## [Goal of the exercise]
Restate all of the following data exactly, keeping any images out of the copy.

## [Data for the task]
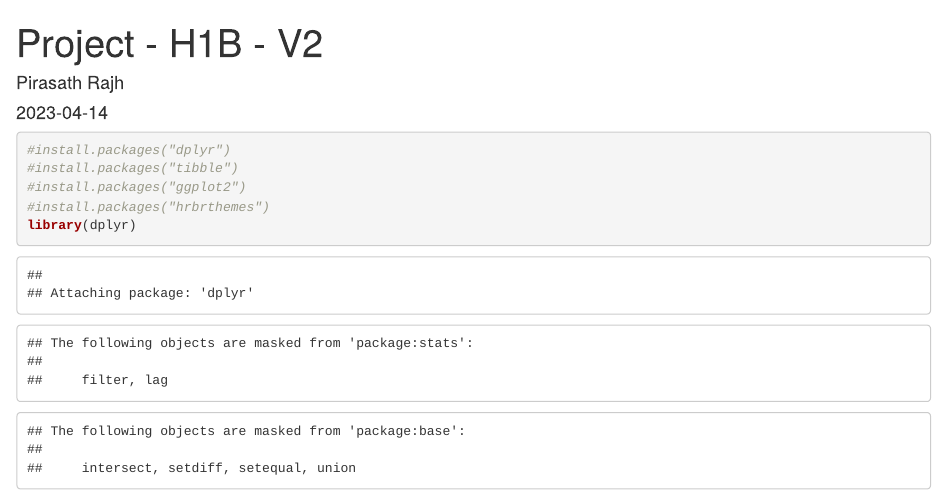
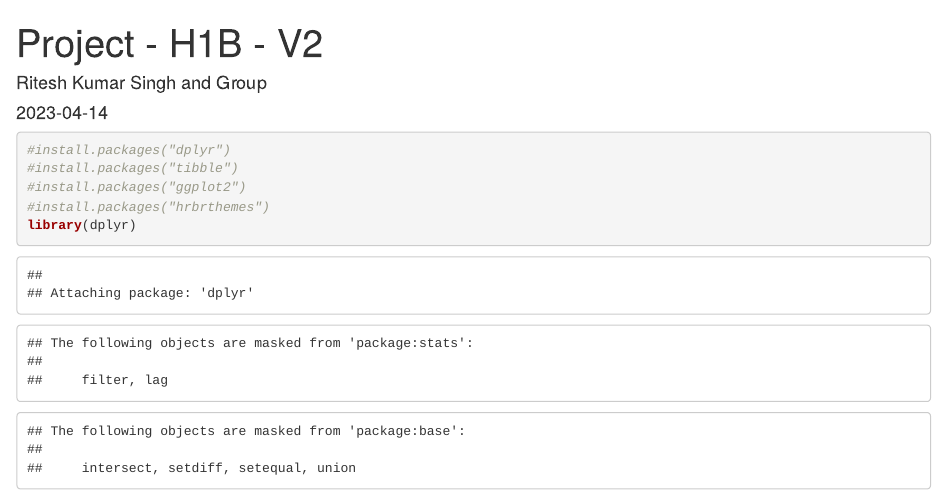
Before and after one commit to itsritzz/H1-B_visa_petetions, an R Markdown document (R File - Group 6 - Project - H1B - V1.Rmd): the page in a window 1100 px wide, from its top. Rendered offline with R 4.5, knitr and Pandoc, with nearby package versions; some code elsewhere in the file could not run offline.

Commit message:
Update R File - Group 6 - Project - H1B - V1.Rmd

```diff
--- a/R File - Group 6 - Project - H1B - V1.Rmd
+++ b/R File - Group 6 - Project - H1B - V1.Rmd
@@ -1,6 +1,6 @@
 ---
 title: "Project - H1B - V2"
-author: "Pirasath Rajh"
+author: "Ritesh Kumar Singh and Group"
 date: "2023-04-14"
 output: html_document
 ---
```
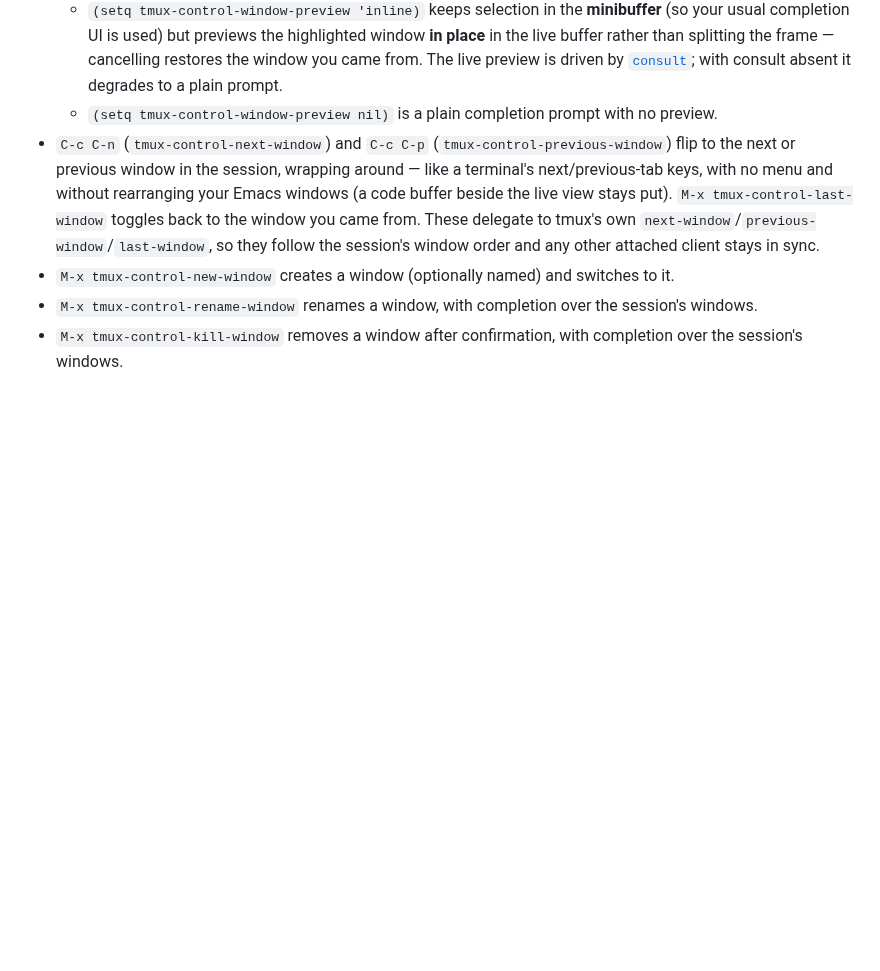
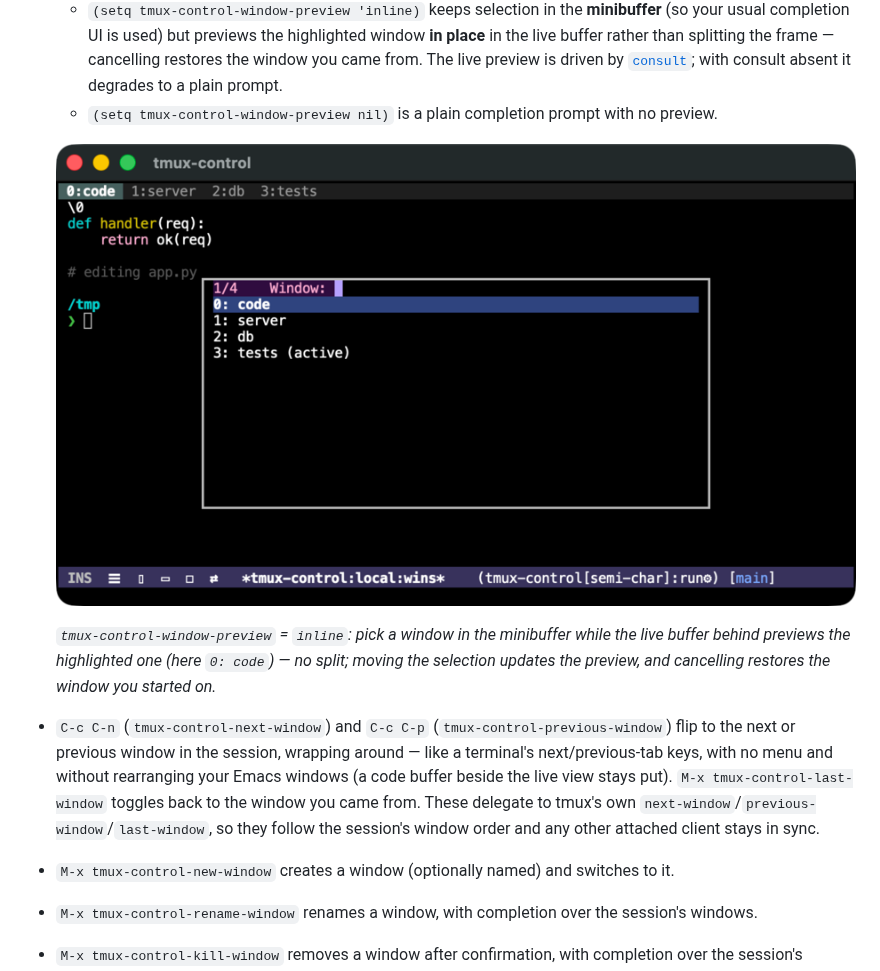
Before and after one commit to csheaff/tmux-control, a Markdown page: docs/guide.md, the part around the change. Rendered like a GitHub page; pictures changed too: docs/images/inline-window-preview.png (added); blank space fills up the shorter version.

Commit message:
docs: add inline window-preview screenshot
A static demo of the inline preview: the minibuffer window list with the
highlighted window previewed in place in the live buffer (no split).

Co-Authored-By: Claude Opus 4.8 (1M context) <noreply@anthropic.com>

```diff
--- a/docs/guide.md
+++ b/docs/guide.md
@@ -25,6 +25,14 @@ bound in the live buffer; the rest are `M-x`, bind them to taste):
       consult absent it degrades to a plain prompt.
     - `(setq tmux-control-window-preview nil)` is a plain completion prompt
       with no preview.
+
+  ![Inline window preview: a minibuffer window list with the highlighted window previewed in place](images/inline-window-preview.png)
+
+  *`tmux-control-window-preview` = `inline`: pick a window in the minibuffer
+  while the live buffer behind previews the highlighted one (here `0: code`) —
+  no split; moving the selection updates the preview, and cancelling restores
+  the window you started on.*
+
 - `C-c C-n` (`tmux-control-next-window`) and `C-c C-p`
   (`tmux-control-previous-window`) flip to the next or previous window in the
   session, wrapping around — like a terminal's next/previous-tab keys, with no
```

## [Answer to this problem]
Before and after one commit to itsritzz/H1-B_visa_petetions, an R Markdown document (R File - Group 6 - Project - H1B - V1.Rmd): the page in a window 1100 px wide, from its top. Rendered offline with R 4.5, knitr and Pandoc, with nearby package versions; some code elsewhere in the file could not run offline.

Commit message:
Update R File - Group 6 - Project - H1B - V1.Rmd

```diff
--- a/R File - Group 6 - Project - H1B - V1.Rmd
+++ b/R File - Group 6 - Project - H1B - V1.Rmd
@@ -1,6 +1,6 @@
 ---
 title: "Project - H1B - V2"
-author: "Pirasath Rajh"
+author: "Ritesh Kumar Singh and Group"
 date: "2023-04-14"
 output: html_document
 ---
```
Before and after one commit to csheaff/tmux-control, a Markdown page: docs/guide.md, the part around the change. Rendered like a GitHub page; pictures changed too: docs/images/inline-window-preview.png (added); blank space fills up the shorter version.

Commit message:
docs: add inline window-preview screenshot
A static demo of the inline preview: the minibuffer window list with the
highlighted window previewed in place in the live buffer (no split).

Co-Authored-By: Claude Opus 4.8 (1M context) <noreply@anthropic.com>

```diff
--- a/docs/guide.md
+++ b/docs/guide.md
@@ -25,6 +25,14 @@ bound in the live buffer; the rest are `M-x`, bind them to taste):
       consult absent it degrades to a plain prompt.
     - `(setq tmux-control-window-preview nil)` is a plain completion prompt
       with no preview.
+
+  ![Inline window preview: a minibuffer window list with the highlighted window previewed in place](images/inline-window-preview.png)
+
+  *`tmux-control-window-preview` = `inline`: pick a window in the minibuffer
+  while the live buffer behind previews the highlighted one (here `0: code`) —
+  no split; moving the selection updates the preview, and cancelling restores
+  the window you started on.*
+
 - `C-c C-n` (`tmux-control-next-window`) and `C-c C-p`
   (`tmux-control-previous-window`) flip to the next or previous window in the
   session, wrapping around — like a terminal's next/previous-tab keys, with no
```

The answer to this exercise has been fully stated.